Increasingly, employees may have a “side hustle” – another income stream, be it consulting, a “gig” job or other employment. Is this mitigation income?
If the secondary stream existed pre-termination, this income will not be counted as mitigation income. However, if a former employee ramps up their secondary income post-termination, the increase in compensation may appropriately be considered mitigation income.
In a 2018 case before the British Columbia Court of Appeal,2 a former employee was entitled to five months’ common-law notice. Prior to his termination, the employee had a side hustle through which he earned up to $9,600 per month. Post-termination and throughout the five months’ notice period, he increased that income to roughly $80,000 (equivalent to $16,000 a month). The appeal court held that the difference between these two amounts earned over the five months’ notice period (estimated by the court to be $30,000) was appropriately characterized as replacement income, and so it was deducted from the notice award.
Contractual notice terms and the duty to mitigate
The duty to mitigate arises out of general contract law and is not unique to employment matters. Courts have generally held that if an enforceable termination clause sets out an employee’s entitlement on termination, and there is no express requirement to mitigate, it is presumed the parties have agreed the employee is entitled to the full contractual amount. To rebut this presumption, the termination clause should include an express requirement to mitigate.
In a 2020 decision of the Ontario Superior Court of Justice,3 an employee’s termination clause entitled him to 11 months’ notice, without any mention of a duty to mitigate. The court held that the employee was entitled to that full amount, despite the fact the employee had found new employment and fully mitigated within the contractual notice period. The amounts earned in the new employment were not deducted from the award. According to the court, “having contracted out of the common law by specifying the notice period, or pay in lieu of notice, if the applicant were to be terminated without cause, the employment contract making no reference to mitigation, the applicant was under no duty to mitigate his damages.”

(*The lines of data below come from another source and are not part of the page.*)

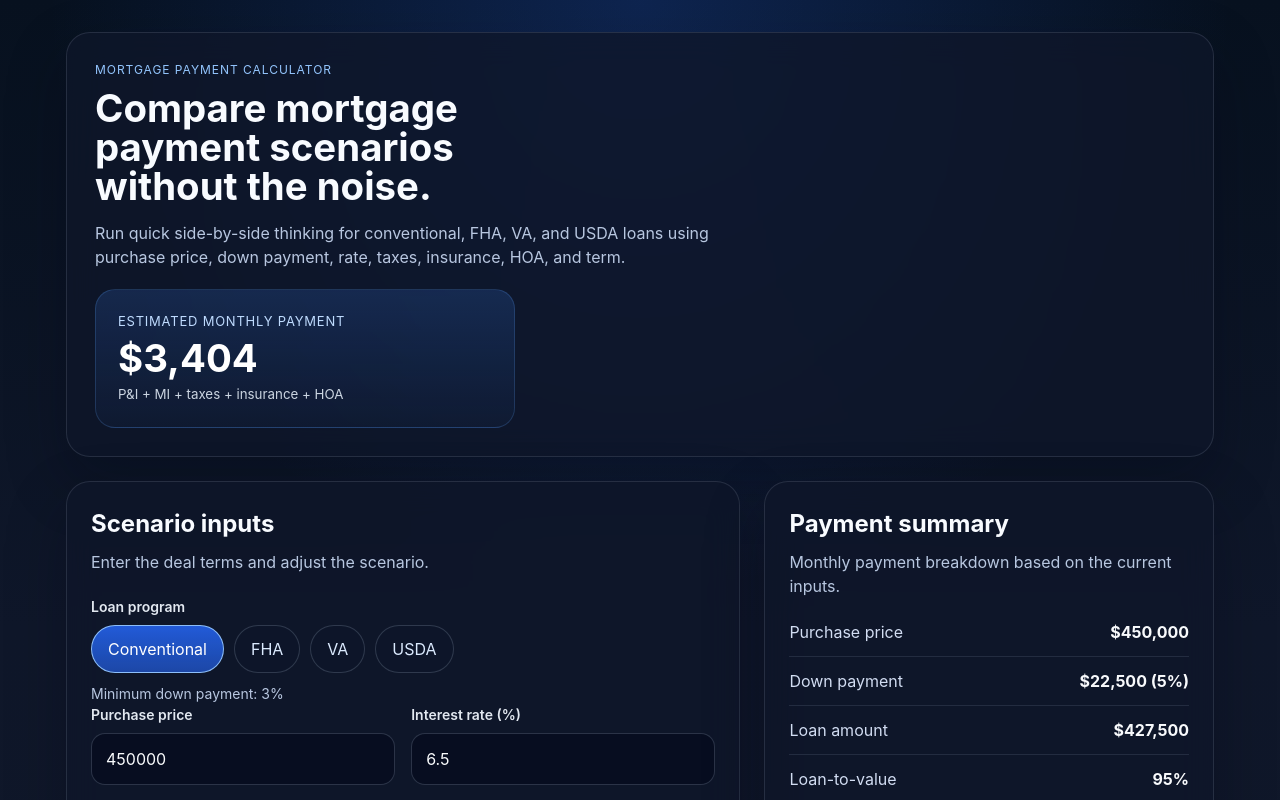
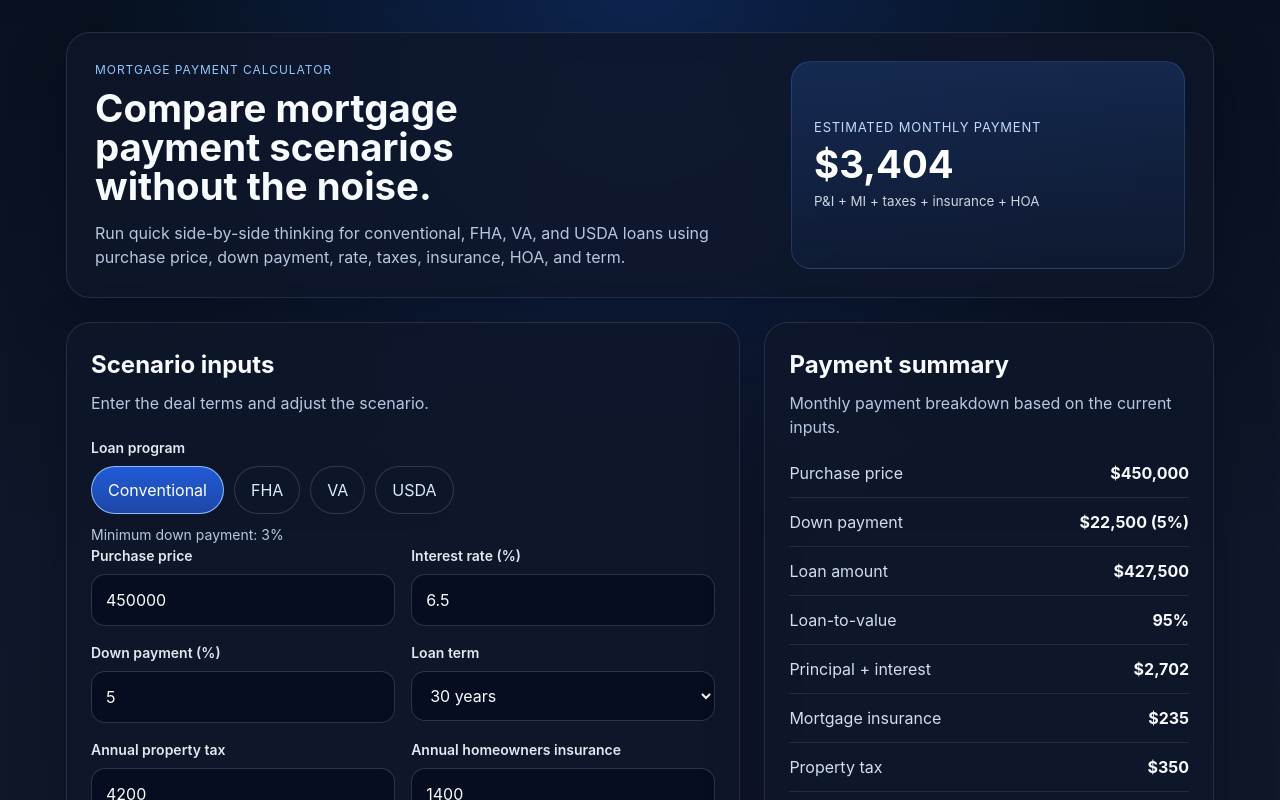
Before and after one commit to Rsteen76/mtgcalc, a Vue app: page / in a window 1280 px wide. Shown: the top 800 px of the page. Built offline with nearby package versions, Linux system fonts and the light colour scheme.

Commit message:
Restore right-side hero payment card

```diff
--- a/src/style.css
+++ b/src/style.css
@@ -48,8 +48,8 @@ button {
 
 .hero {
   display: grid;
-  grid-template-columns: 1fr;
-  gap: 20px;
+  grid-template-columns: minmax(0, 1.45fr) minmax(300px, 0.85fr);
+  gap: 24px;
   padding: 28px;
   margin-bottom: 24px;
 }
@@ -72,7 +72,7 @@ button {
 .hero h1 {
   font-size: clamp(2.2rem, 3vw, 3.6rem);
   line-height: 1.02;
-  max-width: 18ch;
+  max-width: 16ch;
 }
 
 .lede,
@@ -88,12 +88,11 @@ button {
 }
 
 .hero-stat {
-  align-self: start;
+  align-self: stretch;
   display: flex;
   flex-direction: column;
   justify-content: center;
   gap: 8px;
-  max-width: 420px;
   padding: 22px;
   border-radius: 20px;
   background: linear-gradient(180deg, rgba(59, 130, 246, 0.18), rgba(59, 130, 246, 0.04));
@@ -254,6 +253,7 @@ select:focus {
 }
 
 @media (max-width: 920px) {
+  .hero,
   .content-grid,
   .control-grid {
     grid-template-columns: 1fr;
```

Takeaways for employers
The duty to mitigate is an important tool to both reduce an employer’s potential liability and create leverage. Best practice is to ensure your organization’s employment agreements and termination packages are reviewed by experienced employment counsel and the duty to mitigate is addressed.

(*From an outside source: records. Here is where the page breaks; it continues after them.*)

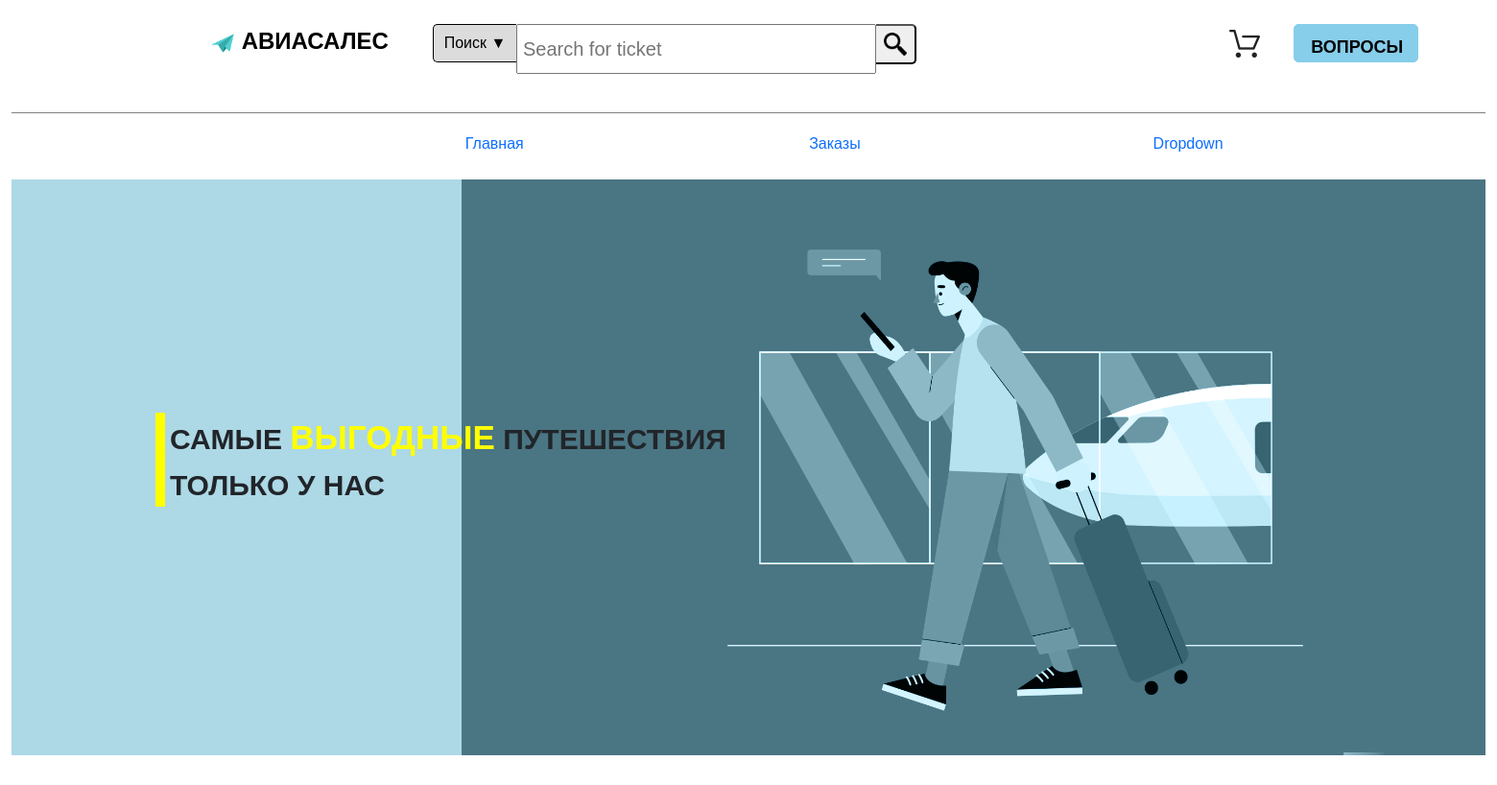
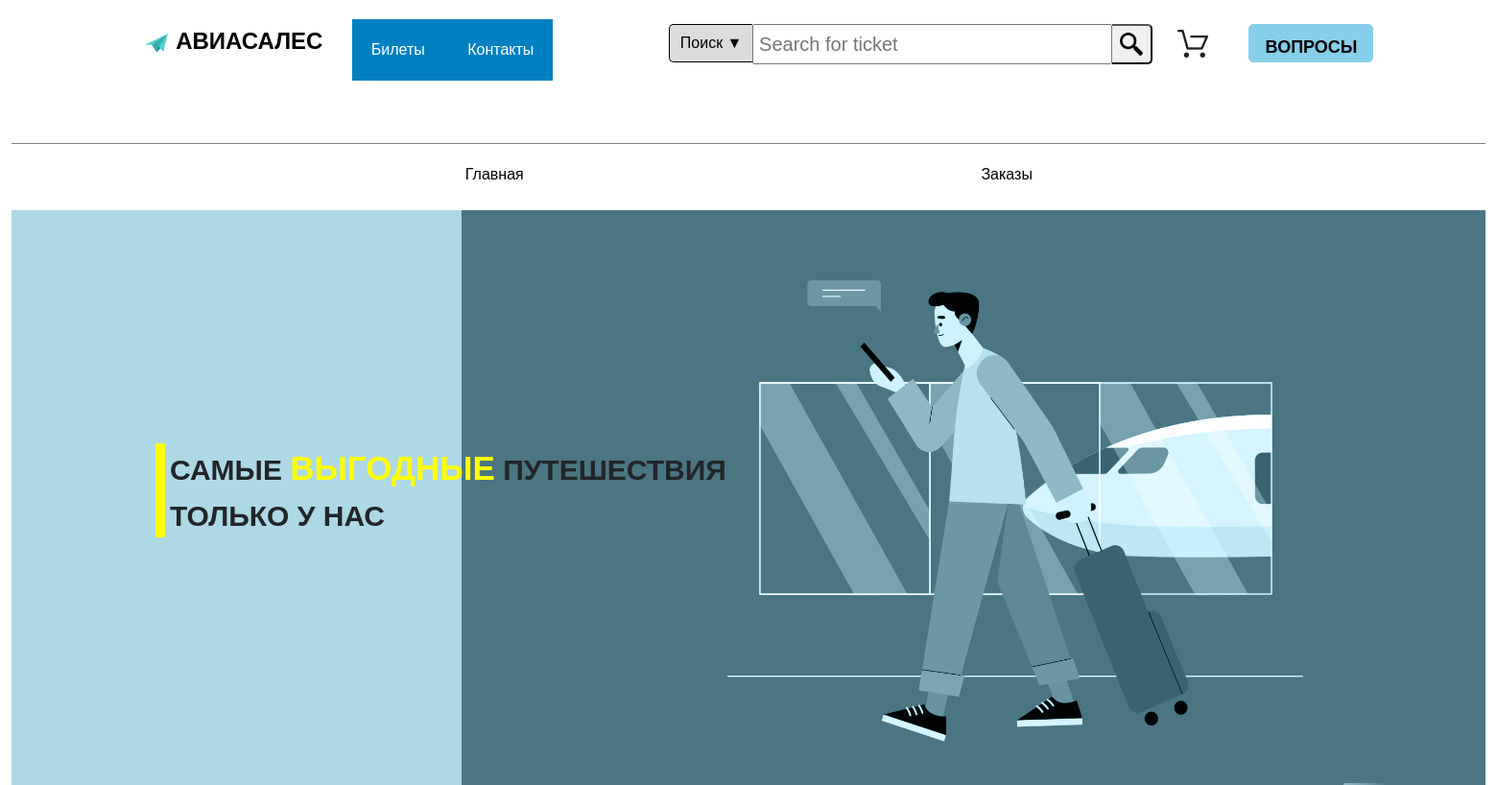
Before and after one commit to ImNtail/Web, a PHP site: page / in a window 1560 px wide; the page is wider, and only the part inside the window is pictured. Shown: the top 818 px of that part at 96% size. Run offline with PHP 8.4, Linux system fonts and the light colour scheme.

Commit message:
Add files via upload

```diff
--- a/Lab5/index.html
+++ b/Lab5/index.html
@@ -18,10 +18,49 @@
     <div class="container-fluid">
 
         <header>
+            <div class="container">
+                <div class="row">
+                    <div class="col-1">
+
                         <div class="logo">
                             <img src="images/logo.png" alt="plane">
                             <p>АВИАСАЛЕС</p>
                         </div>
+
+                    </div>
+                    <div class="col-4">
+                        <nav>
+                            <div id="nav-toggle" onclick="toggle()">Menü</div>
+                            <ul id="nav-ul">
+                                <li class="dropdown_">
+                                    <a href="#">Билеты</a>
+                                    <ul>
+                                        <li>
+                                            <a href="#">Sub Menu1</a>
+                                            <ul class="sub-sub">
+                                                <li><a href="#">Sub Sub 1</a></li>
+                                                <li><a href="#">Sub Sub 2</a></li>
+                                            </ul>
+                                        </li>
+                                        <li><a href="#">Sub Menu2</a></li>
+                                        <li><a href="#">Sub Menu3</a></li>
+                                    </ul>
+                                </li>
+                                <li class="dropdown_">
+                                    <a href="#">Контакты</a>
+                                    <ul>
+                                        <li><a href="#">Sub Menu1</a></li>
+                                        <li><a href="#">Sub Menu2</a></li>
+                                        <li><a href="#">Sub Menu3</a></li>
+                                    </ul>
+                                </li>
+                            </ul>
+                            <div id="nav-toggle-alt" onclick="toggle()">X</div>
+                        </nav>
+                    </div>
+                    <div class="col">
+
+
                         <form class="search" action="#">
                             <div class="dropWrap">
                                 <div class="browse">
@@ -39,81 +78,68 @@
                             <input type="text" placeholder="Search for ticket" name="search">
                             <button class="searchButton" type="submit"></button>
                         </form>
+                    </div>
+                    <div class="col">
                         <div class="shopIcon">
                             <a href="shopping_cart.html"></a>
                         </div>
+                    </div>
+                    <div class="col">
                         <div class="account dropWrap">
                             <div style="display:flex; width: 300px;">
                                 <p>Вопросы </p>
                             </div>
 
                             <div class="dropdown">
-                    <button class="accordion">Вопрос 1</button>
-                    <div class="panel">
-                        <p>Ответ на Вопрос 1...</p>
+                                <div id="accordion">
+                                    <h5 class="">JavaScript</h5>
+                                    <div class="tabs__text" id="tabs-1" style="height: 0px;">
+                                        <p>
+                                            JavaScript
+                                        </p>
                                     </div>
-
-                    <button class="accordion">Вопрос 2</button>
-                    <div class="panel">
-                        <p>Ответ на Вопрос 2...</p>
+                                    <h5 class="">JQuery</h5>
+                                    <div class="tabs__text" id="tabs-2" style="height: 0px;">
+                                        <p>
+                                            jQuery
+                                        </p>
                                     </div>
-
-                    <button class="accordion">Вопрос  3</button>
-                    <div class="panel">
-                        <p>Ответ на Вопрос 3 ...</p>
+                                    <h5 class="">DOM</h5>
+                                    <div class="tabs__text" id="tabs-3" style="height: 0px;">
+                                        <p>
+                                            DOM
+                                        </p>
+                                    </div>
+                                    <h5>CSS</h5>
+                                    <div class="tabs__text" id="tabs-4" style="height: 0px;">
+                                        <p>
+                                            CSS
+                                        </p>
                                     </div>
                                 </div>
                             </div>
+                        </div>
+                    </div>
+
+                </div>
+            </div>
+
+
+
         </header>
         <main>
             <nav>
                 <div class="container">
                     <div class="row">
                         <div class="col">
-                            <a href="index.html">Главная</a>
+                            <a href="index.html" style='color:black;'>Главная</a>
 
                         </div>
                         <div class="col">
-                            <a href="shopping_cart.html">Заказы</a>
-
-                        </div>
-                        <div class="col">
-                            <div class="dropdown2">
-                                <a onclick="myFunction()" class="dropbtn2">Dropdown</a>
-                                <div id="myDropdown2" class="dropdown-content2">
-                                    <div class="row w-100">
-                                        <div class="col-12 sub-menu">Что-то1</div>
-                                        <div class="col-12 sub-menu">Что-то1
-                                            <div class="col-12 sub2-menu">Что-то2
-                                                <div class="col-12 sub3-menu">Что-то3</div>
-                                                <div class="col-12 sub3-menu">Что-то3</div>
-
-                                            </div>
-                                            <div class="col-12 sub2-menu">Что-то2
-                                                <div class="col-12 sub3-menu">Что-то3</div>
-
-                                            </div>
-                                            <div class="col-12 sub2-menu">Что-то2</div>
-                                        </div>
-                                        <div class="col-12 sub-menu">Что-то1
-                                            <div class="col-12 sub2-menu">Что-то2
-                                                <div class="col-12 sub3-menu">Что-то3</div>
-                                                <div class="col-12 sub3-menu">Что-то3</div>
-                                                <div class="col-12 sub3-menu">Что-то3</div>
-                                            </div>
-                                            <div class="col-12 sub2-menu">Что-то2</div>
-                                            <div class="col-12 sub2-menu">Что-то2
-                                                <div class="col-12 sub3-menu">Что-то3</div>
-                                                <div class="col-12 sub3-menu">Что-то3</div>
+                            <a href="shopping_cart.html" style='color:black;'>Заказы</a>
 
                         </div>
 
-                                        </div>
-                                    </div>
-                                </div>
-                            </div>
-
-                        </div>
                     </div>
 
 
@@ -309,43 +335,46 @@
 
 <script>
     var modal = document.getElementById('myModal');
-
-
     var btn = document.getElementById("myBtn");
-
-
     var span = document.getElementsByClassName("close")[0];
-
-
     btn.addEventListener("click", () => {
         modal.style.display = "block";
 
     })
     span.addEventListener("click", () => {
         modal.style.display = "none";
-
-
     })
     btn.addEventListener("click", (e) => {
         if (e.target == modal) {
             modal.style.display = "none";
         }
-
     })
 
-    var acc = document.getElementsByClassName("accordion");
-    var i;
-
-    for (i = 0; i < acc.length; i++) {
-        acc[i].addEventListener("click", function() {
-            this.classList.toggle("active");
-            var panel = this.nextElementSibling;
-            if (panel.style.maxHeight) {
-                panel.style.maxHeight = null;
+    var accordion = document.getElementById('accordion');
+    accordion.addEventListener('click', change);
+    function change(event) {
+        var targ = event.target;
+        if (targ.tagName !== 'H5') return;
+        if (targ.classList.contains('select')) {
+            hideAll();
         } else {
-                panel.style.maxHeight = panel.scrollHeight + "px";
+            hideAll();
+            targ.classList.add('select');
+            showText(targ.nextElementSibling);
         }
-        });
+    }
+    function hideAll() {
+        var h3El = accordion.querySelectorAll('H5');
+        var divEl = accordion.querySelectorAll('div');
+        for (var i = 0; i < h3El.length; i++) {
+            h3El[i].classList.remove('select');
+        }
+        for (var i = 0; i < divEl.length; i++) {
+            divEl[i].style.height = '0';
+        }
+    }
+    function showText(textEl) {
+        textEl.style.height = textEl.scrollHeight + 'px';
     }
 
     function myFunction() {
@@ -365,6 +394,16 @@
             }
         }
     }
+
+    function toggle() {
+        if (document.getElementById("nav-ul").style.display == "block") {
+            document.getElementById("nav-ul").style.display = "";
+            document.getElementById("nav-toggle-alt").style.display = "none";
+        } else {
+            document.getElementById("nav-ul").style.display = "block";
+            document.getElementById("nav-toggle-alt").style.display = "block";
+        }
+    }
 </script>
 
 </html>
--- a/Lab5/shopping_cart.html
+++ b/Lab5/shopping_cart.html
@@ -54,11 +54,11 @@
             <div class="container">
                 <div class="row">
                     <div class="col">
-                        <a href="index.html">Главная</a>
+                        <a href="index.html" style='color:black;'>Главная</a>
 
                     </div>
                     <div class="col">
-                        <a href="shopping_cart.html">Заказы</a>
+                        <a href="shopping_cart.html" style='color:black;'>Заказы</a>
 
                     </div>
                 </div>
--- a/Lab5/style.css
+++ b/Lab5/style.css
@@ -206,7 +206,7 @@ header {
 }
 
 .account:hover p {
-    color: salmon;
+    color: yellow;
 }
 
 nav {
@@ -1211,3 +1211,175 @@ body {
     display: block;
     transition-duration: .2s;
 }
+
+nav a {
+    text-decoration: none;
+    color: white;
+    display: block;
+}
+
+nav>ul>li>a {
+    padding: 20px;
+}
+
+nav>ul {
+    list-style: none;
+    padding: 0;
+    margin: 0;
+    color: #0080C0;
+    display: block;
+    background-color: #0080C0;
+}
+
+nav ul li {
+    list-style: none;
+    display: inline-block;
+    padding: 0;
+    position: relative;
+    -moz-transition: all 0.6s ease;
+    -ms-transition: all 0.6s ease;
+    -o-transition: all 0.6s ease;
+    -webkit-transition: all 0.6s ease;
+}
+
+nav ul li:hover {
+    background-color: #0072A8;
+}
+
+
+/* sub menu */
+
+nav>ul>li.dropdown_>ul {
+    position: absolute;
+    width: 100%;
+    padding: 0;
+    height: 1px;
+    overflow: hidden;
+    margin-top: -10px;
+    background-color: #0080C0;
+    opacity: 0;
+    -webkit-transition: all 0.5s ease;
+    -moz-transition: all 0.5s ease;
+    -o-transition: all 0.5s ease;
+    -ms-transition: all 0.5s ease;
+    transition: all 0.5s ease;
+}
+
+nav ul li.dropdown_>ul>li {
+    display: block;
+}
+
+nav ul li.dropdown_>ul>li {
+    padding: 0 !important;
+    position: relative !important;
+}
+
+nav ul li.dropdown_>ul>li>a {
+    padding: 10px;
+}
+
+nav ul li.dropdown_:hover>ul {
+    z-index: 999;
+    opacity: 1;
+    display: block;
+    /*overflow:auto;*/
+    overflow: initial;
+    margin-top: 0;
+    height: auto !important;
+    background-color: #0080C0;
+}
+
+#nav-toggle,
+#nav-toggle-alt {
+    width: 100%;
+    background: #0072A8;
+    box-sizing: border-box;
+    padding: 10px;
+    cursor: pointer;
+    display: none;
+    color: white;
+}
+
+
+/* sub sub menu */
+
+ul.sub-sub {
+    position: absolute;
+    z-index: -1;
+    top: -10px;
+    left: 0px;
+    padding: 10px;
+    list-style: none;
+    width: 140px;
+    margin: 0;
+    opacity: 0;
+    -webkit-transition: all 0.5s ease;
+    -moz-transition: all 0.5s ease;
+    -o-transition: all 0.5s ease;
+    -ms-transition: all 0.5s ease;
+    transition: all 0.5s ease;
+}
+
+nav ul li.dropdown_>ul>li>ul>li {
+    display: block;
+    background-color: #0080C0;
+}
+
+nav ul li.dropdown_>ul>li>ul>li:hover {
+    background-color: #0072A8;
+}
+
+nav ul li.dropdown_>ul>li>ul>li>a {
+    padding: 10px !important;
+}
+
+nav ul li.dropdown_>ul>li:hover>ul {
+    opacity: 1;
+    left: 84px;
+}
+
+
+/********* sub sub menu bitti ************/
+
+#nav-toggle-alt {
+    display: none;
+}
+
+#accordion {
+    width: 100%;
+    margin: 20px auto;
+}
+
+#accordion>h3 {
+    color: blue;
+    cursor: pointer;
+    margin: 5px 0;
+    padding: .5em .5em .5em .7em;
+    border: 1px solid #ddd;
+    border-radius: 5px;
+    border: 1px solid #c5c5c5;
+    background: #f6f6f6;
+    font-weight: normal;
+    color: #454545;
+}
+
+#accordion>h3.select {
+    border: 1px solid #003eff;
+    background: #007fff;
+    font-weight: normal;
+    color: #ffffff;
+}
+
+#accordion>div {
+    height: 0;
+    overflow: hidden;
+    color: #333;
+    padding-left: 15px;
+    padding-right: 15px;
+    transition: height 1s;
+}
+
+.tabs__text {
+    font: 12px Arial;
+    text-align: justify;
+}
```
Lines whose indentation alone changed are shown as unchanged.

An employment agreement should also require an employee to seek the employer’s consent before engaging in any side hustle. There are many reasons for this, including to ensure there is no conflict of interest and the employer is aware of the secondary income. At the very least, an employee should be required to disclose such secondary income.
Finally, it is almost always in the parties’ best interests that the employee find comparable income replacement as soon as possible. Consider providing a positive letter of reference (to the extent possible) and forwarding to the former employee any information regarding comparable work. This will help the employee to find new work, and create an evidentiary record that comparable work was available at the relevant time.
The information contained in this article is provided for general information purposes only and does not constitute legal or other professional advice, nor does accessing this information create a lawyer-client relationship. This article is current as of August 10, 2022, and applies only to Ontario, Canada, or such other laws of Canada as expressly indicated. Information about the law is checked for legal accuracy as at the date the article is prepared but may become outdated as laws or policies change. For clarification or for legal or other professional assistance, please contact Sherrard Kuzz LLP.
1Humphrey v. Mene Inc., 2022 ONCA 531
2Pakozdi v. B&B Heavy Civil Construction Ltd., 2018 BCCA 23
3Gula v. Freed Developments Ltd., 2020 ONSC 6463
Matthew Badrov and Priya Sarin are lawyers with Sherrard Kuzz LLP, one of Canada’s leading employment and labour law firms, representing employers. Matthew and Priya can be reached at 416.603.0700 (Main), 416.420.0738 (24 Hour) or by visiting www.sherrardkuzz.com.